There is an awful lot packed in these words. Just a few of the many points:
A. Without directly saying so, Abhishiktananda calls into question our reading of certain scriptural language—all that eschatological language of “waiting” and “coming,” both in the Old Testament and in the Gospels and in the Letters and in Revelation (by the way, has anyone really read the macabre goriness of the language in that book?). He is quite right to challenge it because there are certain strains of Christian theology and spirituality that have made this a “big deal.” We are termed the “Advent People” who are always waiting for God. But what if all that language is mythic in the deepest sense of the term? Referring to something quite else?
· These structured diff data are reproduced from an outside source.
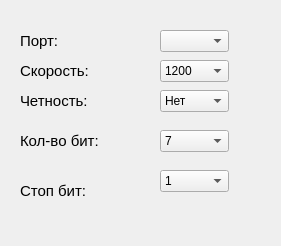
Old version of the form port_parameters.ui in the repository allovaro/Varta_owen.
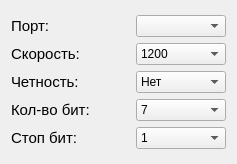
New version of the form. Icons and pictures are not drawn.

Commit message: new changes and broken Port window

Diff of the .ui file:
```diff
--- a/port_parameters.ui
+++ b/port_parameters.ui
@@ -6,8 +6,8 @@
    <rect>
     <x>0</x>
     <y>0</y>
-    <width>281</width>
-    <height>246</height>
+    <width>236</width>
+    <height>164</height>
    </rect>
   </property>
   <property name="windowTitle">
@@ -18,15 +18,13 @@
     <activeoff>money.png</activeoff>
    </iconset>
   </property>
+  <layout class="QGridLayout" name="gridLayout_3">
+   <item row="0" column="0">
+    <layout class="QGridLayout" name="gridLayout_2">
+     <item row="0" column="0">
+      <layout class="QVBoxLayout" name="verticalLayout_2">
+       <item>
   <widget class="QLabel" name="label">
-   <property name="geometry">
-    <rect>
-     <x>20</x>
-     <y>30</y>
-     <width>71</width>
-     <height>21</height>
-    </rect>
-   </property>
    <property name="font">
     <font>
      <pointsize>11</pointsize>
@@ -36,15 +34,9 @@
     <string>Порт:</string>
    </property>
   </widget>
+       </item>
+       <item>
   <widget class="QLabel" name="label_2">
-   <property name="geometry">
-    <rect>
-     <x>20</x>
-     <y>60</y>
-     <width>71</width>
-     <height>21</height>
-    </rect>
-   </property>
    <property name="font">
     <font>
      <pointsize>11</pointsize>
@@ -54,15 +46,9 @@
     <string>Скорость:</string>
    </property>
   </widget>
+       </item>
+       <item>
   <widget class="QLabel" name="label_3">
-   <property name="geometry">
-    <rect>
-     <x>20</x>
-     <y>90</y>
-     <width>71</width>
-     <height>21</height>
-    </rect>
-   </property>
    <property name="font">
     <font>
      <pointsize>11</pointsize>
@@ -72,15 +58,9 @@
     <string>Четность:</string>
    </property>
   </widget>
+       </item>
+       <item>
   <widget class="QLabel" name="label_4">
-   <property name="geometry">
-    <rect>
-     <x>20</x>
-     <y>130</y>
-     <width>91</width>
-     <height>21</height>
-    </rect>
-   </property>
    <property name="font">
     <font>
      <pointsize>11</pointsize>
@@ -90,15 +70,9 @@
     <string>Кол-во бит:</string>
    </property>
   </widget>
+       </item>
+       <item>
   <widget class="QLabel" name="label_5">
-   <property name="geometry">
-    <rect>
-     <x>20</x>
-     <y>180</y>
-     <width>71</width>
-     <height>21</height>
-    </rect>
-   </property>
    <property name="font">
     <font>
      <pointsize>11</pointsize>
@@ -108,25 +82,32 @@
     <string>Стоп бит:</string>
    </property>
   </widget>
-  <widget class="QComboBox" name="comboBox">
-   <property name="geometry">
-    <rect>
-     <x>160</x>
-     <y>30</y>
-     <width>69</width>
-     <height>22</height>
-    </rect>
-   </property>
-  </widget>
+       </item>
+      </layout>
+     </item>
+     <item row="0" column="1">
+      <spacer name="horizontalSpacer">
+       <property name="orientation">
+        <enum>Qt::Horizontal</enum>
+       </property>
+       <property name="sizeType">
+        <enum>QSizePolicy::Minimum</enum>
+       </property>
+       <property name="sizeHint" stdset="0">
+        <size>
+         <width>40</width>
+         <height>20</height>
+        </size>
+       </property>
+      </spacer>
+     </item>
+     <item row="0" column="2">
+      <layout class="QGridLayout" name="gridLayout">
+       <item row="0" column="0">
+        <widget class="QComboBox" name="comboBox"/>
+       </item>
+       <item row="1" column="0">
   <widget class="QComboBox" name="comboBox_2">
-   <property name="geometry">
-    <rect>
-     <x>160</x>
-     <y>60</y>
-     <width>69</width>
-     <height>22</height>
-    </rect>
-   </property>
    <item>
     <property name="text">
      <string>1200</string>
@@ -178,15 +159,9 @@
     </property>
    </item>
   </widget>
+       </item>
+       <item row="2" column="0">
   <widget class="QComboBox" name="comboBox_3">
-   <property name="geometry">
-    <rect>
-     <x>160</x>
-     <y>90</y>
-     <width>69</width>
-     <height>22</height>
-    </rect>
-   </property>
    <item>
     <property name="text">
      <string>Нет</string>
@@ -203,15 +178,9 @@
     </property>
    </item>
   </widget>
+       </item>
+       <item row="3" column="0">
   <widget class="QComboBox" name="comboBox_4">
-   <property name="geometry">
-    <rect>
-     <x>160</x>
-     <y>130</y>
-     <width>69</width>
-     <height>22</height>
-    </rect>
-   </property>
    <item>
     <property name="text">
      <string>7</string>
@@ -223,15 +192,9 @@
     </property>
    </item>
   </widget>
+       </item>
+       <item row="4" column="0">
   <widget class="QComboBox" name="comboBox_5">
-   <property name="geometry">
-    <rect>
-     <x>160</x>
-     <y>170</y>
-     <width>69</width>
-     <height>22</height>
-    </rect>
-   </property>
    <item>
     <property name="text">
      <string>1</string>
@@ -243,6 +206,12 @@
     </property>
    </item>
   </widget>
+       </item>
+      </layout>
+     </item>
+    </layout>
+   </item>
+  </layout>
  </widget>
  <resources/>
  <connections/>
```
Left out of the diff: 2 changed lines with no effect on the pictures. Lines whose indentation alone changed are shown as unchanged. The commit also changes 8 other files.
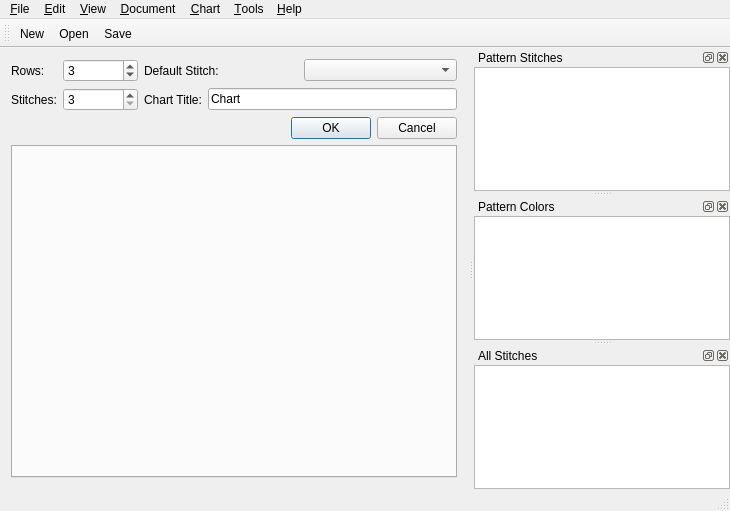
First picture: the form in src/mainwindow.ui, repository iPenguin/CrochetCharts, before the edit.
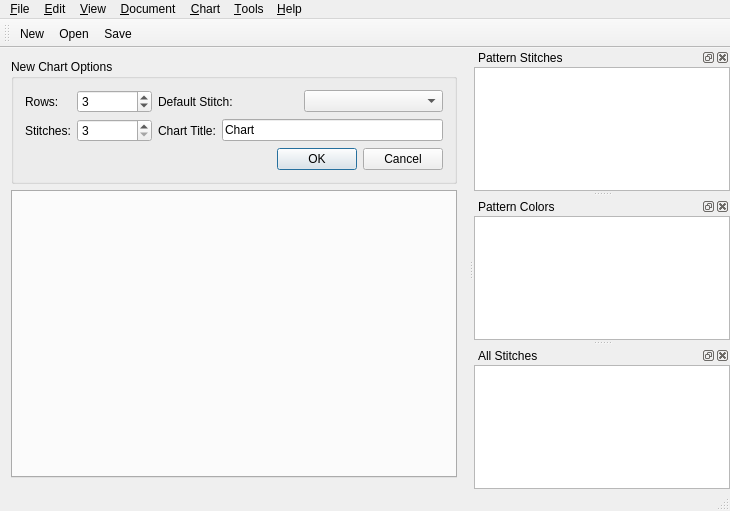
Second picture: the form after the edit. Icons and pictures are not drawn.

Commit message: Added box around new chart options.

```diff
--- a/src/mainwindow.ui
+++ b/src/mainwindow.ui
@@ -20,11 +20,28 @@
   <widget class="QWidget" name="centralWidget">
    <layout class="QVBoxLayout" name="verticalLayout_2">
     <item>
-     <widget class="QWidget" name="newDocument" native="true">
-      <layout class="QGridLayout" name="gridLayout">
-       <property name="margin">
-        <number>0</number>
-       </property>
+     <widget class="QGroupBox" name="newDocument">
+      <property name="title">
+       <string>New Chart Options</string>
+      </property>
+      <layout class="QGridLayout" name="gridLayout_2">
+       <item row="0" column="1">
+        <layout class="QHBoxLayout" name="horizontalLayout_3">
+         <item>
+          <widget class="QLabel" name="label_3">
+           <property name="text">
+            <string>Default Stitch:</string>
+           </property>
+           <property name="buddy">
+            <cstring>defaultStitch</cstring>
+           </property>
+          </widget>
+         </item>
+         <item>
+          <widget class="QComboBox" name="defaultStitch"/>
+         </item>
+        </layout>
+       </item>
        <item row="0" column="0">
         <layout class="QHBoxLayout" name="horizontalLayout">
          <item>
@@ -58,33 +75,6 @@
          </item>
         </layout>
        </item>
-       <item row="0" column="1">
-        <layout class="QHBoxLayout" name="horizontalLayout_3">
-         <item>
-          <widget class="QLabel" name="label_3">
-           <property name="text">
-            <string>Default Stitch:</string>
-           </property>
-           <property name="buddy">
-            <cstring>defaultStitch</cstring>
-           </property>
-          </widget>
-         </item>
-         <item>
-          <widget class="QComboBox" name="defaultStitch"/>
-         </item>
-        </layout>
-       </item>
-       <item row="2" column="0" colspan="2">
-        <widget class="QDialogButtonBox" name="newDocBttnBox">
-         <property name="orientation">
-          <enum>Qt::Horizontal</enum>
-         </property>
-         <property name="standardButtons">
-          <set>QDialogButtonBox::Cancel|QDialogButtonBox::Ok</set>
-         </property>
-        </widget>
-       </item>
        <item row="1" column="0">
         <layout class="QHBoxLayout" name="horizontalLayout_2">
          <item>
@@ -121,6 +111,16 @@
          </item>
         </layout>
        </item>
+       <item row="3" column="1">
+        <widget class="QDialogButtonBox" name="newDocBttnBox">
+         <property name="orientation">
+          <enum>Qt::Horizontal</enum>
+         </property>
+         <property name="standardButtons">
+          <set>QDialogButtonBox::Cancel|QDialogButtonBox::Ok</set>
+         </property>
+        </widget>
+       </item>
        <item row="1" column="1">
         <layout class="QHBoxLayout" name="horizontalLayout_4">
          <item>
```
Left out of the diff: 1 changed line with no effect on the pictures.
Anyone who has even glimpsed their intimacy with the Mystery of God will find the language of “waiting” and “coming” too lame to sustain their experience in the world of language.
B. Following that up, anyone who has encountered India’s call to interiority; anyone who has been touched by the nondualism of advaita even in Christian mysticism, such a one will not be satisfied with the language of “waiting”or “coming.” Rather, the key word for them–and really for all of us–is “awakening.”
C. Many Christian theologians and spiritual writers will be critical of this approach. They will say that through this “Hindu optic” you lose sight of the historical element and historical character of Christianity. It is rooted in particular moments in time and in particular places in space. Thus, we have Jesus of Nazareth, born under Caesar Augustus, crucified in Jerusalem under the Procurator Pontius Pilate during the reign of Tiberius, etc., etc. But what these “facts” mean and their significance needs much deeper pondering, exploration, and debate quite frankly. Because if Christianity grounds itself in “historical facticity” and brushes aside the great world religions(Hinduism, Buddhism and even Sufism in Islam)as their approach to such “facts” varies quite a bit; or if Christianitytakes on an air of superiority to such “ahistorical” religions, then paradoxically Christianity is poised to MISS the “coming of the Lord” as He COMES to it in this historical moment through these religions.
D. Finally, there is the poignant “coming” that Abhishiktananda himself points to. It is the coming of Christ that the poor and wretched of the earth are waiting for—IT IS CHRIST IN US WHO IS TO COME TO THEM! To feed the hungry, to liberate the oppressed, to wipe away every tear…. This is the real Parousia, and it is only we who are holding it back. Amen.